* [What the task asks]
Retype the entries below exactly, and keep every picture out of your version.

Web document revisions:
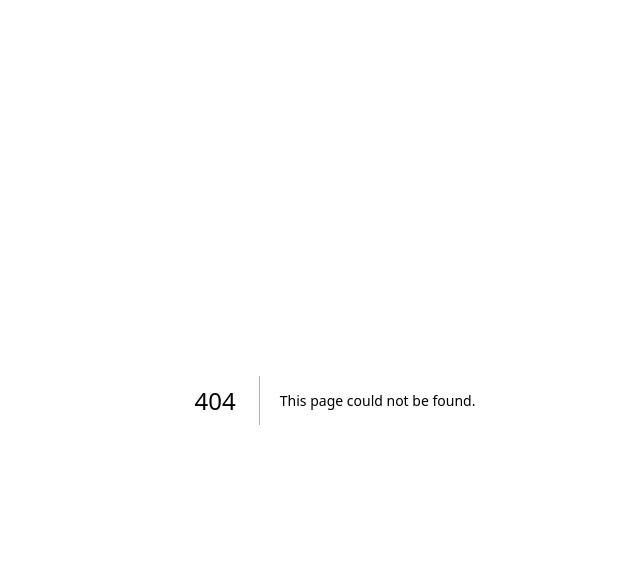
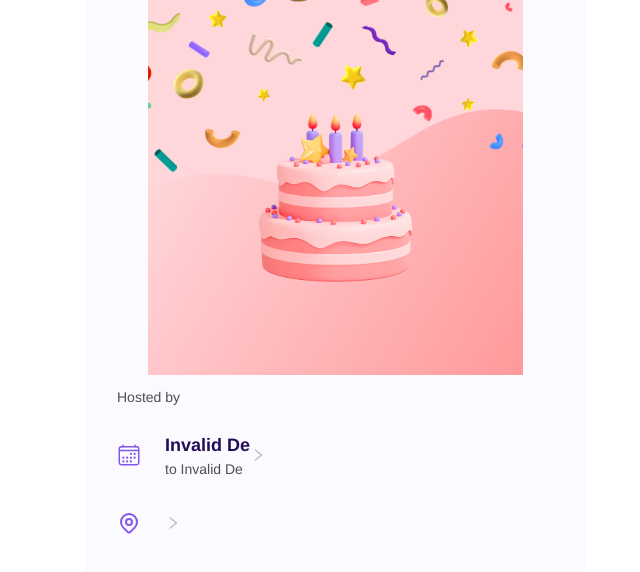
Before and after one commit to MohamedBechirMejri/envited-test-project, a Next.js app: page /event in a window 1280 px wide. Before the commit this address had no page. Shown: the top 572 px of the page, without its empty margins (305-945 px from the left). Built offline with nearby package versions, Linux system fonts and the light colour scheme.

Commit message:
Add event Page

```diff
--- /dev/null
+++ b/pages/event.tsx
@@ -0,0 +1,68 @@
+import Image from "next/image";
+import Link from "next/link";
+import { IoCalendarOutline } from "react-icons/io5";
+import { HiOutlineLocationMarker } from "react-icons/hi";
+import { AiOutlineRight } from "react-icons/ai";
+
+const Event = ({ event, setEvent }: { event: any; setEvent: any }) => {
+  const formatDate = (date: string) => {
+    return new Date(date)
+      .toLocaleString("en-US", {
+        // weekday: "long",
+        year: "numeric",
+        month: "long",
+        day: "numeric",
+        hour: "numeric",
+        minute: "numeric",
+      })
+      .replace("at", "")
+      .replace(",", "");
+  };
+
+  return (
+    <div className="flex items-center justify-start min-h-screen  [font-family:Helvetica] flex-col gap-2 max-w-[500px] mx-auto bg-[#fbfaff] text-[#240D57]">
+      <Image
+        src={event.picture || "/Birthday cake.png"}
+        width={375}
+        height={375}
+      />
+      <div className="flex flex-col items-start w-full gap-2 px-8">
+        <div className="flex flex-col items-start gap-1">
+          <h1 className="flex flex-col items-center text-4xl font-bold">
+            {event.name}
+          </h1>
+          <p className="text-[#4F4F4F] text-center text-sm">
+            Hosted by <span className="font-semibold">{event.host}</span>
+          </p>
+        </div>
+        <Link href="/create">
+          <div className="flex items-center w-full gap-6 mt-4">
+            <IoCalendarOutline className="text-[#8456EC] text-2xl rounded-lg my-2 shrink-0" />
+            <div className="flex items-center justify-between w-full">
+              <div className="flex flex-col items-start justify-center">
+                <h2 className="text-lg font-semibold">
+                  {formatDate(event.startDate)}
+                </h2>
+                <p className="text-sm text-[#4F4F4F]">
+                  to {formatDate(event.endDate)}
+                </p>
+              </div>
+              <AiOutlineRight className="text-[#BDBDBD]" />
+            </div>
+          </div>
+        </Link>
+        <Link href="/create">
+          <div className="flex items-center w-full gap-6 mt-4">
+            <HiOutlineLocationMarker className="text-[#8456EC] text-2xl rounded-lg my-2 shrink-0" />
+            <div className="flex items-center justify-between w-full">
+              <h2 className="text-sm font-semibold">{event.location}</h2>
+              <AiOutlineRight className="text-[#BDBDBD]" />
+            </div>
+          </div>
+        </Link>
+      </div>
+    </div>
+  );
+};
+
+export default Event;
```
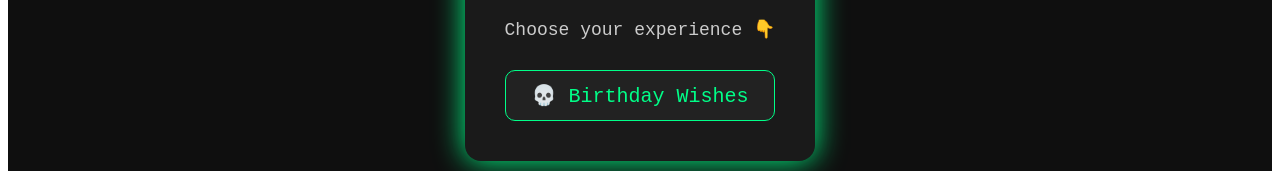
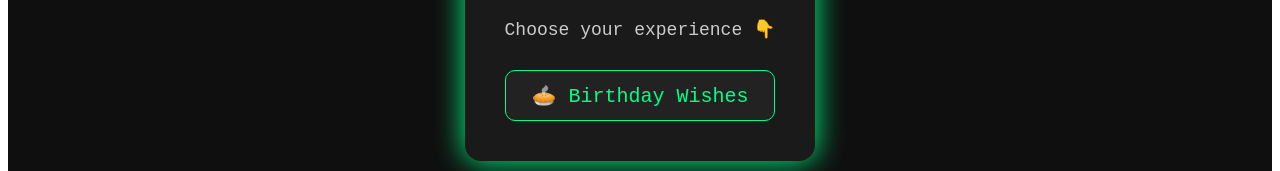
Before and after one commit to DADieAnotherDay/frontend, a Next.js app: page / in a window 1280 px wide. Shown: the part 382-553 px from the top of the page. Built offline with nearby package versions, Linux system fonts and the light colour scheme.

Commit message:
Update index.js

```diff
--- a/pages/index.js
+++ b/pages/index.js
@@ -9,7 +9,7 @@ export default function Home() {
 
         <div style={styles.linkBox}>
 
-          <Link href="/bday" style={styles.link}>💀 Birthday Wishes</Link>
+          <Link href="/bday" style={styles.link}>🥧 Birthday Wishes</Link>
 
         </div>
       </div>
```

* [Output for this exercise]
Before and after one commit to MohamedBechirMejri/envited-test-project, a Next.js app: page /event in a window 1280 px wide. Before the commit this address had no page. Shown: the top 572 px of the page, without its empty margins (305-945 px from the left). Built offline with nearby package versions, Linux system fonts and the light colour scheme.

Commit message:
Add event Page

```diff
--- /dev/null
+++ b/pages/event.tsx
@@ -0,0 +1,68 @@
+import Image from "next/image";
+import Link from "next/link";
+import { IoCalendarOutline } from "react-icons/io5";
+import { HiOutlineLocationMarker } from "react-icons/hi";
+import { AiOutlineRight } from "react-icons/ai";
+
+const Event = ({ event, setEvent }: { event: any; setEvent: any }) => {
+  const formatDate = (date: string) => {
+    return new Date(date)
+      .toLocaleString("en-US", {
+        // weekday: "long",
+        year: "numeric",
+        month: "long",
+        day: "numeric",
+        hour: "numeric",
+        minute: "numeric",
+      })
+      .replace("at", "")
+      .replace(",", "");
+  };
+
+  return (
+    <div className="flex items-center justify-start min-h-screen  [font-family:Helvetica] flex-col gap-2 max-w-[500px] mx-auto bg-[#fbfaff] text-[#240D57]">
+      <Image
+        src={event.picture || "/Birthday cake.png"}
+        width={375}
+        height={375}
+      />
+      <div className="flex flex-col items-start w-full gap-2 px-8">
+        <div className="flex flex-col items-start gap-1">
+          <h1 className="flex flex-col items-center text-4xl font-bold">
+            {event.name}
+          </h1>
+          <p className="text-[#4F4F4F] text-center text-sm">
+            Hosted by <span className="font-semibold">{event.host}</span>
+          </p>
+        </div>
+        <Link href="/create">
+          <div className="flex items-center w-full gap-6 mt-4">
+            <IoCalendarOutline className="text-[#8456EC] text-2xl rounded-lg my-2 shrink-0" />
+            <div className="flex items-center justify-between w-full">
+              <div className="flex flex-col items-start justify-center">
+                <h2 className="text-lg font-semibold">
+                  {formatDate(event.startDate)}
+                </h2>
+                <p className="text-sm text-[#4F4F4F]">
+                  to {formatDate(event.endDate)}
+                </p>
+              </div>
+              <AiOutlineRight className="text-[#BDBDBD]" />
+            </div>
+          </div>
+        </Link>
+        <Link href="/create">
+          <div className="flex items-center w-full gap-6 mt-4">
+            <HiOutlineLocationMarker className="text-[#8456EC] text-2xl rounded-lg my-2 shrink-0" />
+            <div className="flex items-center justify-between w-full">
+              <h2 className="text-sm font-semibold">{event.location}</h2>
+              <AiOutlineRight className="text-[#BDBDBD]" />
+            </div>
+          </div>
+        </Link>
+      </div>
+    </div>
+  );
+};
+
+export default Event;
```
Before and after one commit to DADieAnotherDay/frontend, a Next.js app: page / in a window 1280 px wide. Shown: the part 382-553 px from the top of the page. Built offline with nearby package versions, Linux system fonts and the light colour scheme.

Commit message:
Update index.js

```diff
--- a/pages/index.js
+++ b/pages/index.js
@@ -9,7 +9,7 @@ export default function Home() {
 
         <div style={styles.linkBox}>
 
-          <Link href="/bday" style={styles.link}>💀 Birthday Wishes</Link>
+          <Link href="/bday" style={styles.link}>🥧 Birthday Wishes</Link>
 
         </div>
       </div>
```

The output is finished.